In the entries below, find every line with the string "group" and copy it.

START Data under study

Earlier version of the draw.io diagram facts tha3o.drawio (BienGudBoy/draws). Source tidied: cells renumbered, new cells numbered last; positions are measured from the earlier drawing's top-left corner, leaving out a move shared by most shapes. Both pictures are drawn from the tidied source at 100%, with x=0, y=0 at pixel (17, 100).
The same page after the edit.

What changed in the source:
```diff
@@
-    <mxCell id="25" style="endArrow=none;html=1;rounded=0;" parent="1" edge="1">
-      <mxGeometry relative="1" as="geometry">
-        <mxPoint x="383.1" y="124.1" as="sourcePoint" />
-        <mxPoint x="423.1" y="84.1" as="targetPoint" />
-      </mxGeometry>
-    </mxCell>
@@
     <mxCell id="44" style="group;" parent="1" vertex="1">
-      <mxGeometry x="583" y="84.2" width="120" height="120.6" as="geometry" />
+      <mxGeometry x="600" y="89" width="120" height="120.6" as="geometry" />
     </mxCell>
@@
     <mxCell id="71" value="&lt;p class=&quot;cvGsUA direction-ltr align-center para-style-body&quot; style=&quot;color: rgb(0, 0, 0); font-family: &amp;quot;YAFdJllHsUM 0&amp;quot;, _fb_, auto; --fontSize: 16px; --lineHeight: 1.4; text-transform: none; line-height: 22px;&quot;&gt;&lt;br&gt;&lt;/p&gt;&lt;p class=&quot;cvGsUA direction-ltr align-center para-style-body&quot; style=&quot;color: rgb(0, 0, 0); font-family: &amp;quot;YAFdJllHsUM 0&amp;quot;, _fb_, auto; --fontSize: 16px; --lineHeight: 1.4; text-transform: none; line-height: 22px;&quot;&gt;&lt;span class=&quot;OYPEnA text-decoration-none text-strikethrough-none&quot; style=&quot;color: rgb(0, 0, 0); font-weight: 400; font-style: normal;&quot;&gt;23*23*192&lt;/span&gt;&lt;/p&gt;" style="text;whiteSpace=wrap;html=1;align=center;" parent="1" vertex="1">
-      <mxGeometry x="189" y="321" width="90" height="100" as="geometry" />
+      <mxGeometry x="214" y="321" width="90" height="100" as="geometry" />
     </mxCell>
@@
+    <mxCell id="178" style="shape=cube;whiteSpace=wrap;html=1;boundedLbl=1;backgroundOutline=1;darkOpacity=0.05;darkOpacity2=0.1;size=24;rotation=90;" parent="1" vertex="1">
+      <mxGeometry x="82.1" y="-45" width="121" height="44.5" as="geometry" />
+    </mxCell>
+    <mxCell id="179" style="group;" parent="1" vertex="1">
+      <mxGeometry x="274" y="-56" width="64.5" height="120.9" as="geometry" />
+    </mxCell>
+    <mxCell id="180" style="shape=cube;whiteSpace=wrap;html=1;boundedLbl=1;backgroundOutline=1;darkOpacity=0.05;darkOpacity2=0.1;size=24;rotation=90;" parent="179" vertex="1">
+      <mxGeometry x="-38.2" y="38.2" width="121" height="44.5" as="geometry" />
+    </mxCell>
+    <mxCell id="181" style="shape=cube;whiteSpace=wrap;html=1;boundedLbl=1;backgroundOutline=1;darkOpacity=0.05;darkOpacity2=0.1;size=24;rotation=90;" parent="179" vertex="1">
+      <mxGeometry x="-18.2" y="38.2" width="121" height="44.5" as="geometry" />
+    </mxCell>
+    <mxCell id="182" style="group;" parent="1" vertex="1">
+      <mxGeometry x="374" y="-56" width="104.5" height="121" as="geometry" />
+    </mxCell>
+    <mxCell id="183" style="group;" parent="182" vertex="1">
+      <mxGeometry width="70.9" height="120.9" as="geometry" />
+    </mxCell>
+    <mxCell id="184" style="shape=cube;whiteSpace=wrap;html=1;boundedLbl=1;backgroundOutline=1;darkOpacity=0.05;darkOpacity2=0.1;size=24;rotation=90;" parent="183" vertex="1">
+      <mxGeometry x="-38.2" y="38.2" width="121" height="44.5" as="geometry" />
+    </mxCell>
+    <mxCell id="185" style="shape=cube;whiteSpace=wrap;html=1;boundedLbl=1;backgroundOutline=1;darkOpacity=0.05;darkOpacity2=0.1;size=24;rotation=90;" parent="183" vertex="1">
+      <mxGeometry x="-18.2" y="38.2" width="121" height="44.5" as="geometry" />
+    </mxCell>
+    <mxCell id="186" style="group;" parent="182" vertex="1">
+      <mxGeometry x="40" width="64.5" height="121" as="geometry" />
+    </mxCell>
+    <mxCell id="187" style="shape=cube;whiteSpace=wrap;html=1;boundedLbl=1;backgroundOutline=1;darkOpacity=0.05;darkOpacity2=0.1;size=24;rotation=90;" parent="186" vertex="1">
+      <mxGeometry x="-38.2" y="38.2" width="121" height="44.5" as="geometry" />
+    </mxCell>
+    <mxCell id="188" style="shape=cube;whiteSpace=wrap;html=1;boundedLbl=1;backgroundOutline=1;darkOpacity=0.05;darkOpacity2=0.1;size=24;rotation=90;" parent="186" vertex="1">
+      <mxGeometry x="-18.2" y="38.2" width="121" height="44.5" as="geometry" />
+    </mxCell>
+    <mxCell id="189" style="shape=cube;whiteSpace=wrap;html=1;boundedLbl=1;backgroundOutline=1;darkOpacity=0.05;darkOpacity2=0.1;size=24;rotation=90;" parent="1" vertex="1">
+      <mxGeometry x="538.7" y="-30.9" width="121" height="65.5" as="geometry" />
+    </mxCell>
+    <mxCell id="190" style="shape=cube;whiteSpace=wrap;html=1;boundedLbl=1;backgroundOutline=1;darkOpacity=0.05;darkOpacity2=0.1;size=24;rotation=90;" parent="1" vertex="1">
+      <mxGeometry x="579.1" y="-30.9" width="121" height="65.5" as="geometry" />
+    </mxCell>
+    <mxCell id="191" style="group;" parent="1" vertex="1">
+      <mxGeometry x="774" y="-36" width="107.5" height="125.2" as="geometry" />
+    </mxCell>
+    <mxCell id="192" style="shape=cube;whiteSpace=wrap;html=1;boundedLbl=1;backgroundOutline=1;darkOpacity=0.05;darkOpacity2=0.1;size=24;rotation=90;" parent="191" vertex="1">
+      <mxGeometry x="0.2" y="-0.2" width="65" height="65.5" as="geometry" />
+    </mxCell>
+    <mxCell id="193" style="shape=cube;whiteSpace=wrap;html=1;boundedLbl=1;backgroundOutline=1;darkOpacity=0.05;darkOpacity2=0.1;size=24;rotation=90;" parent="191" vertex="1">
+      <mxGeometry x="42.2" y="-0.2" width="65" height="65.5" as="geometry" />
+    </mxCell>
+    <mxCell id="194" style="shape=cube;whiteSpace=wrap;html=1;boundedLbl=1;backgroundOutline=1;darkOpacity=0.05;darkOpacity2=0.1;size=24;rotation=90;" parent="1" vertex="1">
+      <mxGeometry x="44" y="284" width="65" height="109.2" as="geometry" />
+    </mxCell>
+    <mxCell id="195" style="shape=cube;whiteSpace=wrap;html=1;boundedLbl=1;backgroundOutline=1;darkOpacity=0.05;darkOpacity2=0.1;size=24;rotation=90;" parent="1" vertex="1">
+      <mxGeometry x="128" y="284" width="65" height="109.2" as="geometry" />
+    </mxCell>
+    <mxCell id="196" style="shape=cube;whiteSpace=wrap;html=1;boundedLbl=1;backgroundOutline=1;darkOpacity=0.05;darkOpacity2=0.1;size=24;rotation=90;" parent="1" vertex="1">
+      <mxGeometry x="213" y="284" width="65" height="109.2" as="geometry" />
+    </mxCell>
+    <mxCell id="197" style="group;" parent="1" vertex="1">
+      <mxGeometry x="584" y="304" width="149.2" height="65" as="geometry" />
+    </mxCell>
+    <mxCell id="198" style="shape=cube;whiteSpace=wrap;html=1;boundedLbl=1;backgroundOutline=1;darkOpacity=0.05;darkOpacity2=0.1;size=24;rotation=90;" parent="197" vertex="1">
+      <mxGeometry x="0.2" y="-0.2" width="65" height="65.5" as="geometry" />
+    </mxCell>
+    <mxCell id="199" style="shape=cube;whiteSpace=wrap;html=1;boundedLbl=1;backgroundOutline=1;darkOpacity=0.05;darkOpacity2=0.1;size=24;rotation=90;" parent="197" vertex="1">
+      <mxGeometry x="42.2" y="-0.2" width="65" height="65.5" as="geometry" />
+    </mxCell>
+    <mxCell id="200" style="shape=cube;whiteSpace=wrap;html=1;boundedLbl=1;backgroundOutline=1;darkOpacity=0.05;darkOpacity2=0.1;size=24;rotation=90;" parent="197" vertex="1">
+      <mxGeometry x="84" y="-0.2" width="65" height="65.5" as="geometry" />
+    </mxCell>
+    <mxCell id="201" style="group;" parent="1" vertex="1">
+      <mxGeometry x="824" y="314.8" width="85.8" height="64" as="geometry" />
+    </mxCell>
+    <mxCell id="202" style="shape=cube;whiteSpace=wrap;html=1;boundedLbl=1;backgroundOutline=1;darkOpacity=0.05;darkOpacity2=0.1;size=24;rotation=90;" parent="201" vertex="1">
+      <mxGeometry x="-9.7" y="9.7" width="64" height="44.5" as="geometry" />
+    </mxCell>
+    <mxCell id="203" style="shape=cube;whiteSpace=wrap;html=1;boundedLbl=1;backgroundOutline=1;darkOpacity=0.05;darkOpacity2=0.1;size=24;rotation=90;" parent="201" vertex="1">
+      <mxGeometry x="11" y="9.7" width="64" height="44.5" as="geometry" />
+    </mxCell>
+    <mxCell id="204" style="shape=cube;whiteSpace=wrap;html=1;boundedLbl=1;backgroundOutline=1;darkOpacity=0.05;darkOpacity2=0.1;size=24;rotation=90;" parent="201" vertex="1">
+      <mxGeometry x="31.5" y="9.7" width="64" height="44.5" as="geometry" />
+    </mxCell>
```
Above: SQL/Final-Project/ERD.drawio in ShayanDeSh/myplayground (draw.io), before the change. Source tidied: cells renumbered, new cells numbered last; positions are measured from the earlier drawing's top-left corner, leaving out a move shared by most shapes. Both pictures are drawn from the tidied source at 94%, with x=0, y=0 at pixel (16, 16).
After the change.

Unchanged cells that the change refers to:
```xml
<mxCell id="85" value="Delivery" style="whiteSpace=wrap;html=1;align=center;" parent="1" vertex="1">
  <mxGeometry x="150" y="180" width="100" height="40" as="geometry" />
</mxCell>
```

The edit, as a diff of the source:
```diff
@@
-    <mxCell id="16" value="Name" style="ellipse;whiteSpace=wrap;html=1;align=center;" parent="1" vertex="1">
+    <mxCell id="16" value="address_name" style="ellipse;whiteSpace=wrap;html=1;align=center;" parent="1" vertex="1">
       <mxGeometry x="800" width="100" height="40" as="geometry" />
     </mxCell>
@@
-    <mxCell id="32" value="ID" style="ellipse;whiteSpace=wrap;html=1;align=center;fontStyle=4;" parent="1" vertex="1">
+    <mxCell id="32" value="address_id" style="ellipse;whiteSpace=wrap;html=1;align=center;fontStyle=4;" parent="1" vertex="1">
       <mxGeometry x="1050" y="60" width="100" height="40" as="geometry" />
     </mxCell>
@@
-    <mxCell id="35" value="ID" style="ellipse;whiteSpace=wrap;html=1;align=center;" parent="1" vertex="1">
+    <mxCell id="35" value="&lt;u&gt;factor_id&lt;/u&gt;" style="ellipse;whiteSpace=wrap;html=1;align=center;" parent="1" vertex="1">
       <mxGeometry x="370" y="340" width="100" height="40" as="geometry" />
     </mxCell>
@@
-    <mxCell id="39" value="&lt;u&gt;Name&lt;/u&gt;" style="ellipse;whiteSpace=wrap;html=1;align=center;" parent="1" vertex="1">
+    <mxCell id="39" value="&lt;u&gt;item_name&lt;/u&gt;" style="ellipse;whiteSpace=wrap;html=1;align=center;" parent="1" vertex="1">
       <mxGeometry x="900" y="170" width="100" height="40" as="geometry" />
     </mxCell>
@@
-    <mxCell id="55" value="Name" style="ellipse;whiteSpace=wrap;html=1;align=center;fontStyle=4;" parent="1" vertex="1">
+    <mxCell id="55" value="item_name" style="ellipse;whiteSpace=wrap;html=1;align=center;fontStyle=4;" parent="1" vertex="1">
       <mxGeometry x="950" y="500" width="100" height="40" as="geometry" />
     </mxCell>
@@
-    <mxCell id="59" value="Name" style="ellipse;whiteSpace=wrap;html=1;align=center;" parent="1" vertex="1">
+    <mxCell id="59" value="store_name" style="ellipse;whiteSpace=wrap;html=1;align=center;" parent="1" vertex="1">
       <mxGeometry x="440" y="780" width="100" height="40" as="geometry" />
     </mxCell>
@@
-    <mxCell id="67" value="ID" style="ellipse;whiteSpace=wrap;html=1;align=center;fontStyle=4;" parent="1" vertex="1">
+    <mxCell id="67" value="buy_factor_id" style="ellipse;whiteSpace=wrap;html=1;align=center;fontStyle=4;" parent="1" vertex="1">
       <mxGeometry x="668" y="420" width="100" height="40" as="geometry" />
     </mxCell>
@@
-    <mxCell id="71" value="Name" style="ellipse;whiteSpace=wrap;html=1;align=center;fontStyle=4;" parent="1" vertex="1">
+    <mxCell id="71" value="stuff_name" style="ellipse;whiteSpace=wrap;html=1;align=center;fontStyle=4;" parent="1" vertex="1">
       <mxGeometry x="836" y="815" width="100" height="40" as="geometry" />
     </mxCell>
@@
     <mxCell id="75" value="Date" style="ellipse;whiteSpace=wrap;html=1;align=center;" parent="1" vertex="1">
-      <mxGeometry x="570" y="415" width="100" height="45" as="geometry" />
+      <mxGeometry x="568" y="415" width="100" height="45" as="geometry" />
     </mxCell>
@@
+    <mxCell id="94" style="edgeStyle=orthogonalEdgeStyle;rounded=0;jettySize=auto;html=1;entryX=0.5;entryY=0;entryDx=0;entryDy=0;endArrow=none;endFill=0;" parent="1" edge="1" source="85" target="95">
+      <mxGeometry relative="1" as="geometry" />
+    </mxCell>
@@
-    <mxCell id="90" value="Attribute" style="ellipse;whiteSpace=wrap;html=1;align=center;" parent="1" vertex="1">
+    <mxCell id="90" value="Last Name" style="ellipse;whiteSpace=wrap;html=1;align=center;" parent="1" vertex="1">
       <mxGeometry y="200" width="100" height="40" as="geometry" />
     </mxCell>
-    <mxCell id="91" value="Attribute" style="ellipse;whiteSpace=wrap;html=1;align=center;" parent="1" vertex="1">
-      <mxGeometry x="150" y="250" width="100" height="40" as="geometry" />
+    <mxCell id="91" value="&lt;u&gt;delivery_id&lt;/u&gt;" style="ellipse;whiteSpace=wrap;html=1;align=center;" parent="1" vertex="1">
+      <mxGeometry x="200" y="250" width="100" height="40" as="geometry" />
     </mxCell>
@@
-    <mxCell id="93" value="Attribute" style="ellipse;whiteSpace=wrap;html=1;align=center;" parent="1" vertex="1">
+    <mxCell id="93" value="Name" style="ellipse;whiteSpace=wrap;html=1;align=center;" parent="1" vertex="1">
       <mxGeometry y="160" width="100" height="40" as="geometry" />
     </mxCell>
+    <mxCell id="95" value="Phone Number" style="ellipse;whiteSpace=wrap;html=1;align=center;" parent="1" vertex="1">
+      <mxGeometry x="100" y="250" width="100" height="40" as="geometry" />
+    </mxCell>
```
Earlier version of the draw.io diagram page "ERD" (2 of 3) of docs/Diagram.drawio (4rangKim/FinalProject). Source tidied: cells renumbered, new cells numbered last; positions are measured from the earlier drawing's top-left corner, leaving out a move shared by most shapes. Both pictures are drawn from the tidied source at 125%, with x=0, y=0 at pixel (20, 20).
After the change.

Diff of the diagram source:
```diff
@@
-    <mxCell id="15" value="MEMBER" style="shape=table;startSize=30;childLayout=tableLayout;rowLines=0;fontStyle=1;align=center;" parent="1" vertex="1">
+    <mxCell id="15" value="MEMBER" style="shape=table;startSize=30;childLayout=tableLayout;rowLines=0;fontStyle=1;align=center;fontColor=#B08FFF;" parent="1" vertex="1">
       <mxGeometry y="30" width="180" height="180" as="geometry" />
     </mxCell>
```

END Data under study

**Answer to this exercise**
     <mxCell id="44" style="group;" parent="1" vertex="1">
+    <mxCell id="179" style="group;" parent="1" vertex="1">
+    <mxCell id="182" style="group;" parent="1" vertex="1">
+    <mxCell id="183" style="group;" parent="182" vertex="1">
+    <mxCell id="186" style="group;" parent="182" vertex="1">
+    <mxCell id="191" style="group;" parent="1" vertex="1">
+    <mxCell id="197" style="group;" parent="1" vertex="1">
+    <mxCell id="201" style="group;" parent="1" vertex="1">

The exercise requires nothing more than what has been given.